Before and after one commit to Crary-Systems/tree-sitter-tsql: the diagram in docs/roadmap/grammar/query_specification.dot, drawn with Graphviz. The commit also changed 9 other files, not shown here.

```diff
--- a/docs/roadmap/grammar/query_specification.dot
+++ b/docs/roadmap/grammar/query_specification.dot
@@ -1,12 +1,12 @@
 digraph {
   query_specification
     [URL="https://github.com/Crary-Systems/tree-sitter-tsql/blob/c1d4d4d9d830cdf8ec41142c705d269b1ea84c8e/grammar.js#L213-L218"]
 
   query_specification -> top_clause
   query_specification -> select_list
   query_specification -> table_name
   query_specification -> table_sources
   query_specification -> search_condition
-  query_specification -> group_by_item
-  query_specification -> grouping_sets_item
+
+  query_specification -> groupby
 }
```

==

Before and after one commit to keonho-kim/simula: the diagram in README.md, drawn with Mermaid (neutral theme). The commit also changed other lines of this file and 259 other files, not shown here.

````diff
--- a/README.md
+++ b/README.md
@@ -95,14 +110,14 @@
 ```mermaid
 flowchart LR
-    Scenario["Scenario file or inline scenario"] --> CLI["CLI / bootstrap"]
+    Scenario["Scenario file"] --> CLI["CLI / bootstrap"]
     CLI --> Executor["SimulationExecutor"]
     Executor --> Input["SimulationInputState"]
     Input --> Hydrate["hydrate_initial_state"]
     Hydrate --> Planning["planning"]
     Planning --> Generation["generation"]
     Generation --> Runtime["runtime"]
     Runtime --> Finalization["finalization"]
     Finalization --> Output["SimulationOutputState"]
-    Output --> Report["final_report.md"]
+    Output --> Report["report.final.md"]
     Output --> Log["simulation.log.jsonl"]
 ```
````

--

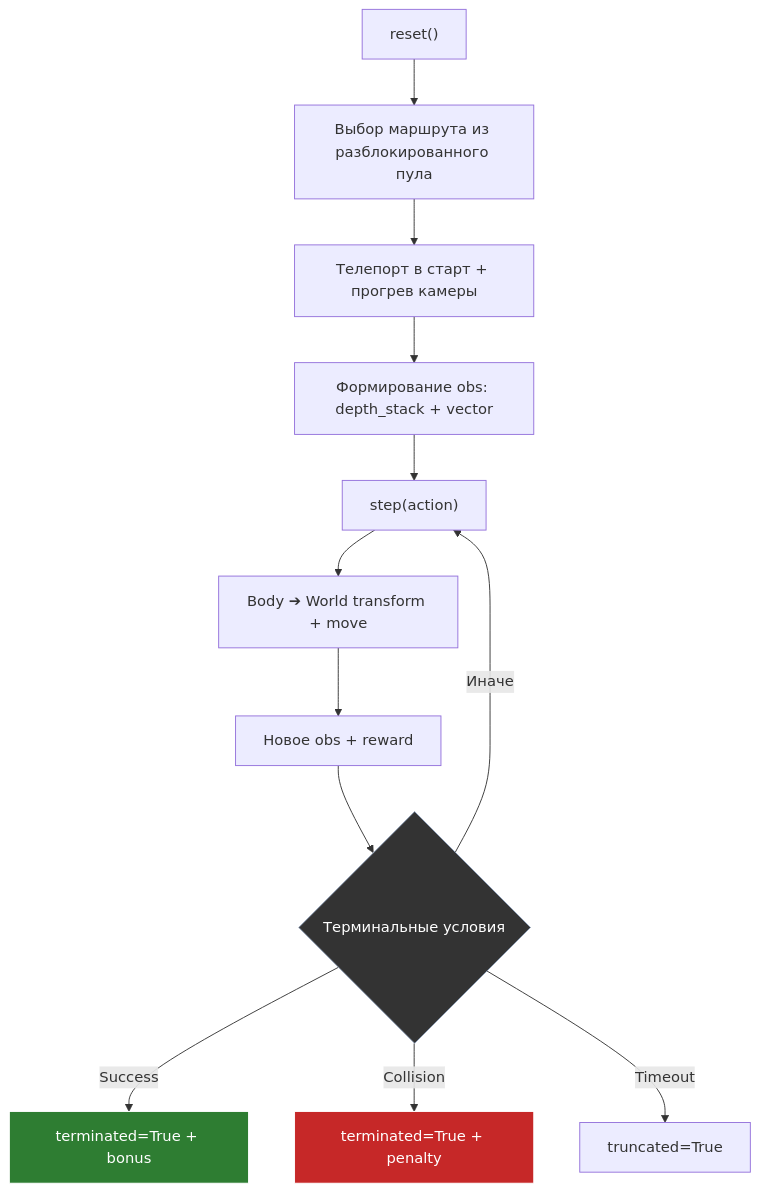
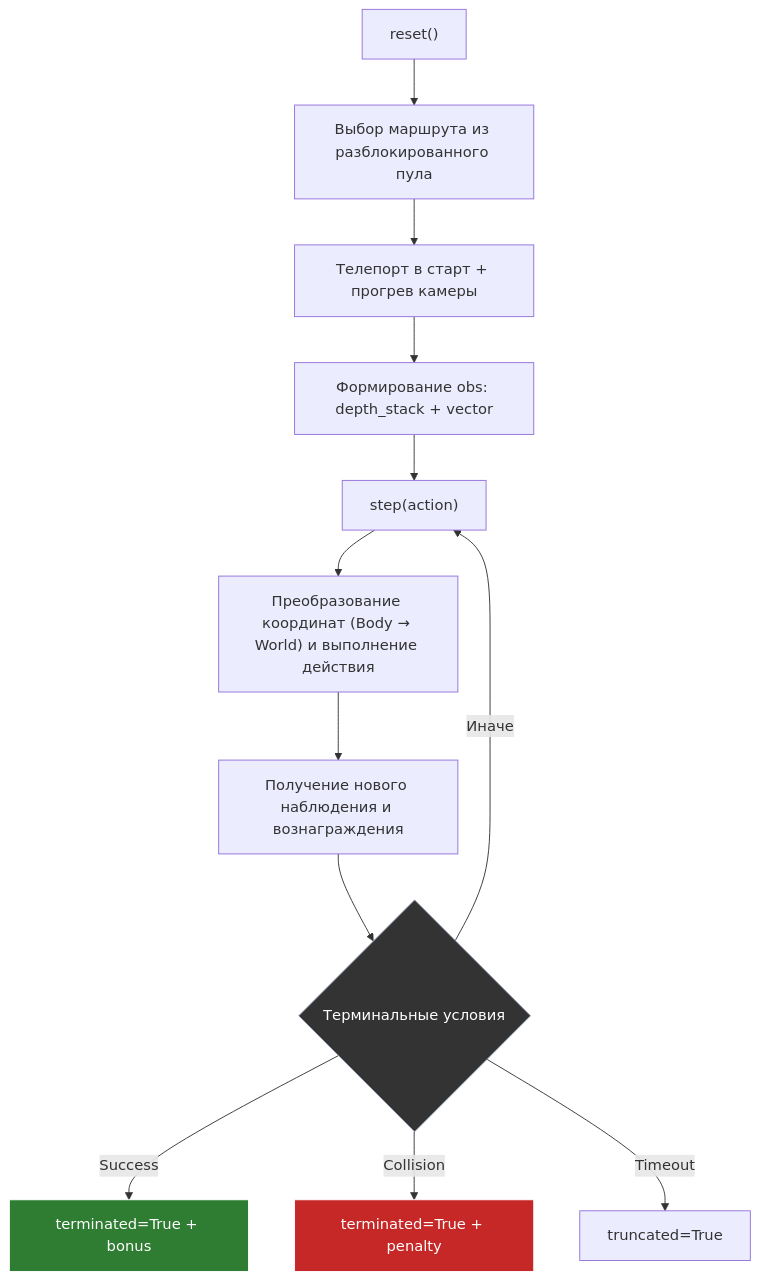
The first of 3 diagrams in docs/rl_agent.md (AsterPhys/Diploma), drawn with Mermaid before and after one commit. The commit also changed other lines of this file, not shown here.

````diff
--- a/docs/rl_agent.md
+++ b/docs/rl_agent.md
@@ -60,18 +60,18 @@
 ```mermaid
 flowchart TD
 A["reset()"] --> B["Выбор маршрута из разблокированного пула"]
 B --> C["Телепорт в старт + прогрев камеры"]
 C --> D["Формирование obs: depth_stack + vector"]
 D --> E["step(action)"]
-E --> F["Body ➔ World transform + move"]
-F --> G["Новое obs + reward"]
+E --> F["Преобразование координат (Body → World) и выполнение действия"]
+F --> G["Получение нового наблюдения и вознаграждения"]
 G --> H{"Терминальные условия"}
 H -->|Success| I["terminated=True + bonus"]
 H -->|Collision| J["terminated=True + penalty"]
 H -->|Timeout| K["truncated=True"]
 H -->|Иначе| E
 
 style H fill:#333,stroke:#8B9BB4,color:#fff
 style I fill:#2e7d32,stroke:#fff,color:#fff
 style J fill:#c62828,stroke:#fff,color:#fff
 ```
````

*PROBLEM TO WORK ON*: Search the records for the word "grammar", then list every line that has it.

*ANSWER BELOW*:
Before and after one commit to Crary-Systems/tree-sitter-tsql: the diagram in docs/roadmap/grammar/query_specification.dot, drawn with Graphviz. The commit also changed 9 other files, not shown here.
--- a/docs/roadmap/grammar/query_specification.dot
+++ b/docs/roadmap/grammar/query_specification.dot
     [URL="https://github.com/Crary-Systems/tree-sitter-tsql/blob/c1d4d4d9d830cdf8ec41142c705d269b1ea84c8e/grammar.js#L213-L218"]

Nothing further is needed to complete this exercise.